● EXERCISE DIRECTIONS
Scan the entries below and report only how many lines contain "none".

*** Block opens ***

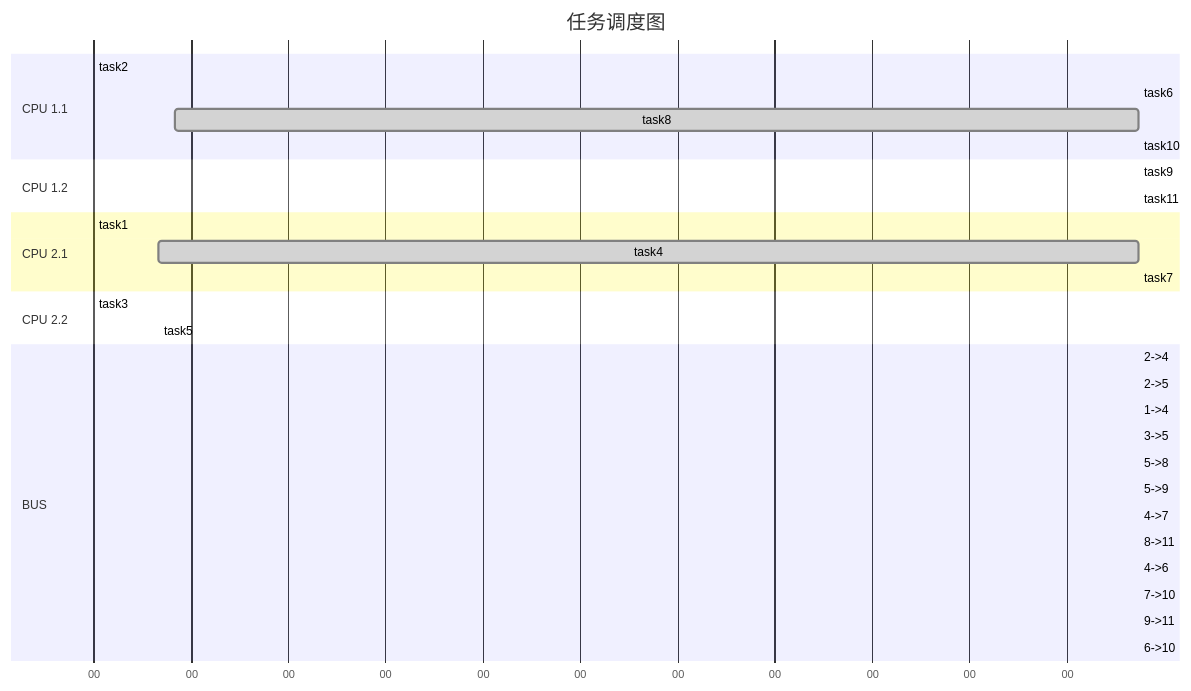
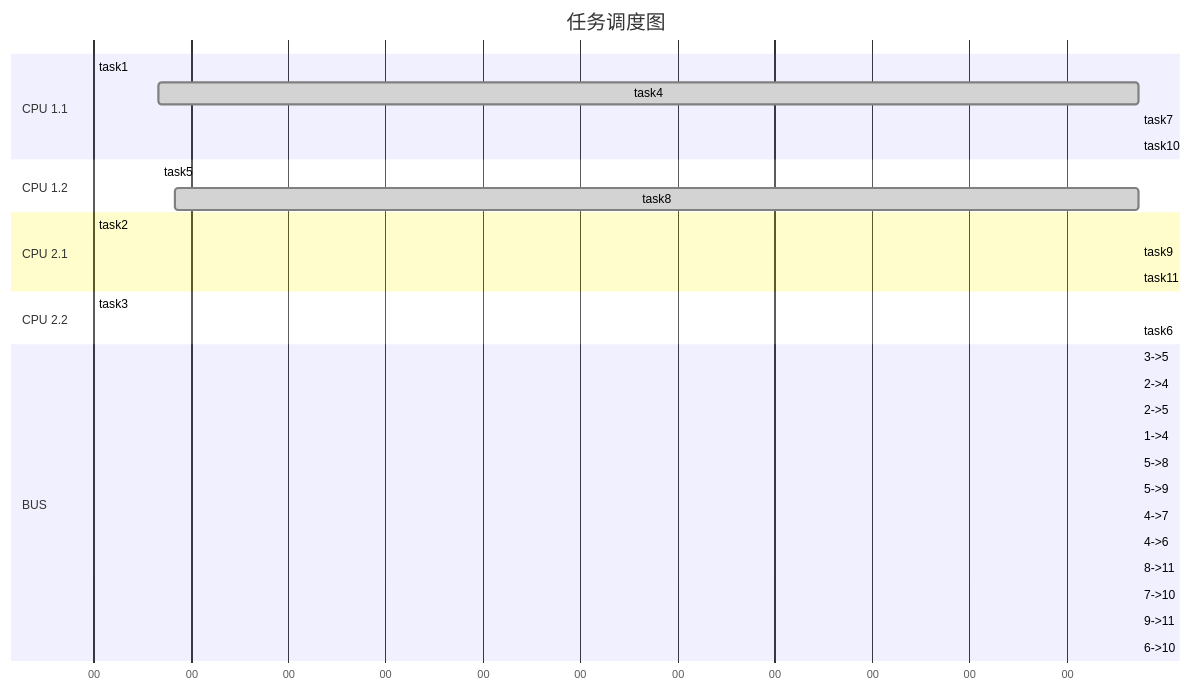
The diagram in hspa_ahg/mermaid_out.mmd (Willendless/trivial_software_hardware_algorithm), drawn with Mermaid before and after one commit. The commit also changed 5 other files, not shown here.

```diff
--- a/hspa_ahg/mermaid_out.mmd
+++ b/hspa_ahg/mermaid_out.mmd
@@ -1,32 +1,32 @@
 gantt
 title 任务调度图
 	dateFormat s
 	axisFormat %S
 	section CPU 1.1
-	task2 :done, des1, 00, 03
-	task6 :done, des1, 14, 24
-	task8 :done, des1, 09, 11
-	task10 :done, des1, 27, 29
-	section CPU 1.2
-	task9 :done, des1, 10, 17
-	task11 :done, des1, 19, 28
-	section CPU 2.1
 	task1 :done, des1, 00, 04
 	task4 :done, des1, 05, 10
 	task7 :done, des1, 11, 14
+	task10 :done, des1, 27, 32
+	section CPU 1.2
+	task5 :done, des1, 05, 08
+	task8 :done, des1, 09, 13
+	section CPU 2.1
+	task2 :done, des1, 00, 03
+	task9 :done, des1, 10, 17
+	task11 :done, des1, 19, 28
 	section CPU 2.2
-	task3 :done, des1, 00, 04
-	task5 :done, des1, 05, 08
+	task3 :done, des1, 00, 01
+	task6 :done, des1, 14, 24
 	section BUS
+	3->5 :done, des1,  1,  2
 	2->4 :done, des1,  3,  5
 	2->5 :done, des1,  3,  5
 	1->4 :done, des1,  4,  5
-	3->5 :done, des1,  4,  5
 	5->8 :done, des1,  8,  9
 	5->9 :done, des1,  8, 10
 	4->7 :done, des1, 10, 11
-	8->11 :done, des1, 11, 12
 	4->6 :done, des1, 10, 14
+	8->11 :done, des1, 13, 14
 	7->10 :done, des1, 14, 15
 	9->11 :done, des1, 17, 19
 	6->10 :done, des1, 24, 27
```
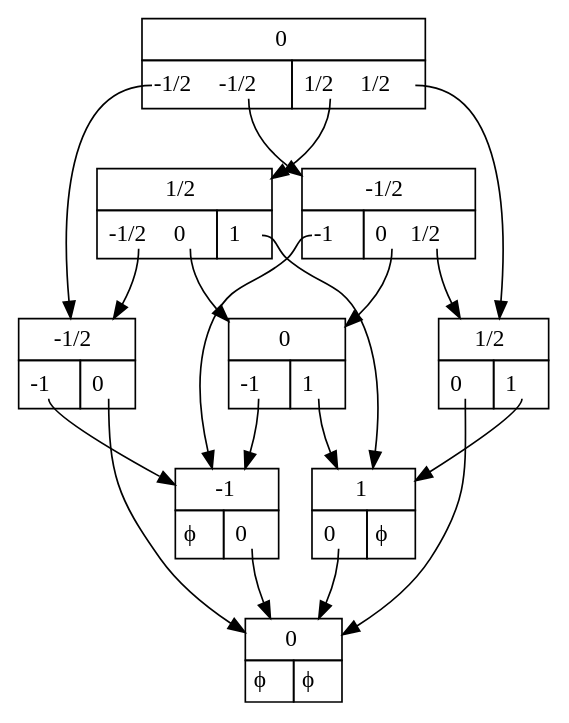
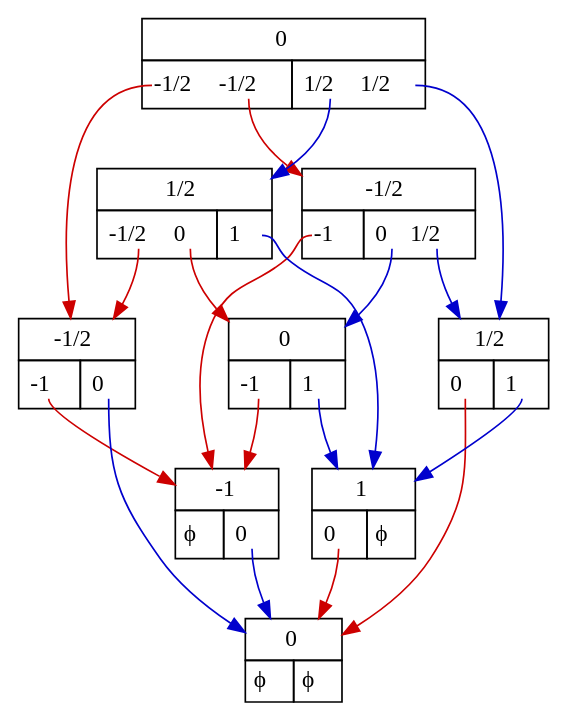
One commit to mroughan/SurrealNumbers.jl changed the diagram in examples/Data/subtraction_ex_3.dot. Above: the diagram before and after it, drawn with Graphviz. The commit also changed 42 other files, not shown here.

```diff
--- a/examples/Data/subtraction_ex_3.dot
+++ b/examples/Data/subtraction_ex_3.dot
@@ -1,74 +1,74 @@
 digraph "0.0" {
    node_1 [shape=none,margin=0,label=
          <<TABLE BORDER="0" CELLBORDER="1" CELLSPACING="0" CELLPADDING="4">
          <TR><TD COLSPAN="2">0</TD></TR>
          <TR><TD PORT="L"> <TABLE BORDER="0" CELLBORDER="0" CELLPADDING="0"><TR><TD PORT="-1/2,1"> -1/2 </TD> &nbsp; <TD PORT="-1/2,2"> -1/2 </TD> &nbsp; </TR></TABLE> </TD><TD PORT="R"> <TABLE BORDER="0" CELLBORDER="0" CELLPADDING="0"><TR><TD PORT="1/2,1"> 1/2 </TD> &nbsp; <TD PORT="1/2,2"> 1/2 </TD> &nbsp; </TR></TABLE> </TD></TR>
          </TABLE>>,
          ];
-   node_1:"-1/2,1" -> node_2;
+   node_1:"-1/2,1" -> node_2 [color="red3"];
    node_2 [shape=none,margin=0,label=
          <<TABLE BORDER="0" CELLBORDER="1" CELLSPACING="0" CELLPADDING="4">
          <TR><TD COLSPAN="2">-1/2</TD></TR>
          <TR><TD PORT="L"> <TABLE BORDER="0" CELLBORDER="0" CELLPADDING="0"><TR><TD PORT="-1,1"> -1 </TD> &nbsp; </TR></TABLE> </TD><TD PORT="R"> <TABLE BORDER="0" CELLBORDER="0" CELLPADDING="0"><TR><TD PORT="0,1"> 0 </TD> &nbsp; </TR></TABLE> </TD></TR>
          </TABLE>>,
          ];
-   node_2:"-1,1" -> node_3;
+   node_2:"-1,1" -> node_3 [color="red3"];
    node_3 [shape=none,margin=0,label=
          <<TABLE BORDER="0" CELLBORDER="1" CELLSPACING="0" CELLPADDING="4">
          <TR><TD COLSPAN="2">-1</TD></TR>
          <TR><TD PORT="L"> ϕ </TD><TD PORT="R"> <TABLE BORDER="0" CELLBORDER="0" CELLPADDING="0"><TR><TD PORT="0,1"> 0 </TD> &nbsp; </TR></TABLE> </TD></TR>
          </TABLE>>,
          ];
-   node_3:"0,1" -> node_4;
+   node_3:"0,1" -> node_4 [color="blue3"];
    node_4 [shape=none,margin=0,label=
          <<TABLE BORDER="0" CELLBORDER="1" CELLSPACING="0" CELLPADDING="4">
          <TR><TD COLSPAN="2">0</TD></TR>
          <TR><TD PORT="L"> ϕ </TD><TD PORT="R"> ϕ </TD></TR>
          </TABLE>>,
          ];
-   node_2:"0,1" -> node_4;
-   node_1:"-1/2,2" -> node_5;
+   node_2:"0,1" -> node_4 [color="blue3"];
+   node_1:"-1/2,2" -> node_5 [color="red3"];
    node_5 [shape=none,margin=0,label=
          <<TABLE BORDER="0" CELLBORDER="1" CELLSPACING="0" CELLPADDING="4">
          <TR><TD COLSPAN="2">-1/2</TD></TR>
          <TR><TD PORT="L"> <TABLE BORDER="0" CELLBORDER="0" CELLPADDING="0"><TR><TD PORT="-1,1"> -1 </TD> &nbsp; </TR></TABLE> </TD><TD PORT="R"> <TABLE BORDER="0" CELLBORDER="0" CELLPADDING="0"><TR><TD PORT="0,1"> 0 </TD> &nbsp; <TD PORT="1/2,2"> 1/2 </TD> &nbsp; </TR></TABLE> </TD></TR>
          </TABLE>>,
          ];
-   node_5:"-1,1" -> node_3;
-   node_5:"0,1" -> node_6;
+   node_5:"-1,1" -> node_3 [color="red3"];
+   node_5:"0,1" -> node_6 [color="blue3"];
    node_6 [shape=none,margin=0,label=
          <<TABLE BORDER="0" CELLBORDER="1" CELLSPACING="0" CELLPADDING="4">
          <TR><TD COLSPAN="2">0</TD></TR>
          <TR><TD PORT="L"> <TABLE BORDER="0" CELLBORDER="0" CELLPADDING="0"><TR><TD PORT="-1,1"> -1 </TD> &nbsp; </TR></TABLE> </TD><TD PORT="R"> <TABLE BORDER="0" CELLBORDER="0" CELLPADDING="0"><TR><TD PORT="1,1"> 1 </TD> &nbsp; </TR></TABLE> </TD></TR>
          </TABLE>>,
          ];
-   node_6:"-1,1" -> node_3;
-   node_6:"1,1" -> node_7;
+   node_6:"-1,1" -> node_3 [color="red3"];
+   node_6:"1,1" -> node_7 [color="blue3"];
    node_7 [shape=none,margin=0,label=
          <<TABLE BORDER="0" CELLBORDER="1" CELLSPACING="0" CELLPADDING="4">
          <TR><TD COLSPAN="2">1</TD></TR>
          <TR><TD PORT="L"> <TABLE BORDER="0" CELLBORDER="0" CELLPADDING="0"><TR><TD PORT="0,1"> 0 </TD> &nbsp; </TR></TABLE> </TD><TD PORT="R"> ϕ </TD></TR>
          </TABLE>>,
          ];
-   node_7:"0,1" -> node_4;
-   node_5:"1/2,2" -> node_8;
+   node_7:"0,1" -> node_4 [color="red3"];
+   node_5:"1/2,2" -> node_8 [color="blue3"];
    node_8 [shape=none,margin=0,label=
          <<TABLE BORDER="0" CELLBORDER="1" CELLSPACING="0" CELLPADDING="4">
          <TR><TD COLSPAN="2">1/2</TD></TR>
          <TR><TD PORT="L"> <TABLE BORDER="0" CELLBORDER="0" CELLPADDING="0"><TR><TD PORT="0,1"> 0 </TD> &nbsp; </TR></TABLE> </TD><TD PORT="R"> <TABLE BORDER="0" CELLBORDER="0" CELLPADDING="0"><TR><TD PORT="1,1"> 1 </TD> &nbsp; </TR></TABLE> </TD></TR>
          </TABLE>>,
          ];
-   node_8:"0,1" -> node_4;
-   node_8:"1,1" -> node_7;
-   node_1:"1/2,1" -> node_9;
+   node_8:"0,1" -> node_4 [color="red3"];
+   node_8:"1,1" -> node_7 [color="blue3"];
+   node_1:"1/2,1" -> node_9 [color="blue3"];
    node_9 [shape=none,margin=0,label=
          <<TABLE BORDER="0" CELLBORDER="1" CELLSPACING="0" CELLPADDING="4">
          <TR><TD COLSPAN="2">1/2</TD></TR>
          <TR><TD PORT="L"> <TABLE BORDER="0" CELLBORDER="0" CELLPADDING="0"><TR><TD PORT="-1/2,1"> -1/2 </TD> &nbsp; <TD PORT="0,2"> 0 </TD> &nbsp; </TR></TABLE> </TD><TD PORT="R"> <TABLE BORDER="0" CELLBORDER="0" CELLPADDING="0"><TR><TD PORT="1,1"> 1 </TD> &nbsp; </TR></TABLE> </TD></TR>
          </TABLE>>,
          ];
-   node_9:"-1/2,1" -> node_2;
-   node_9:"0,2" -> node_6;
-   node_9:"1,1" -> node_7;
-   node_1:"1/2,2" -> node_8;
+   node_9:"-1/2,1" -> node_2 [color="red3"];
+   node_9:"0,2" -> node_6 [color="red3"];
+   node_9:"1,1" -> node_7 [color="blue3"];
+   node_1:"1/2,2" -> node_8 [color="blue3"];
 }
```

*** Block closes ***

● THE ANSWER
9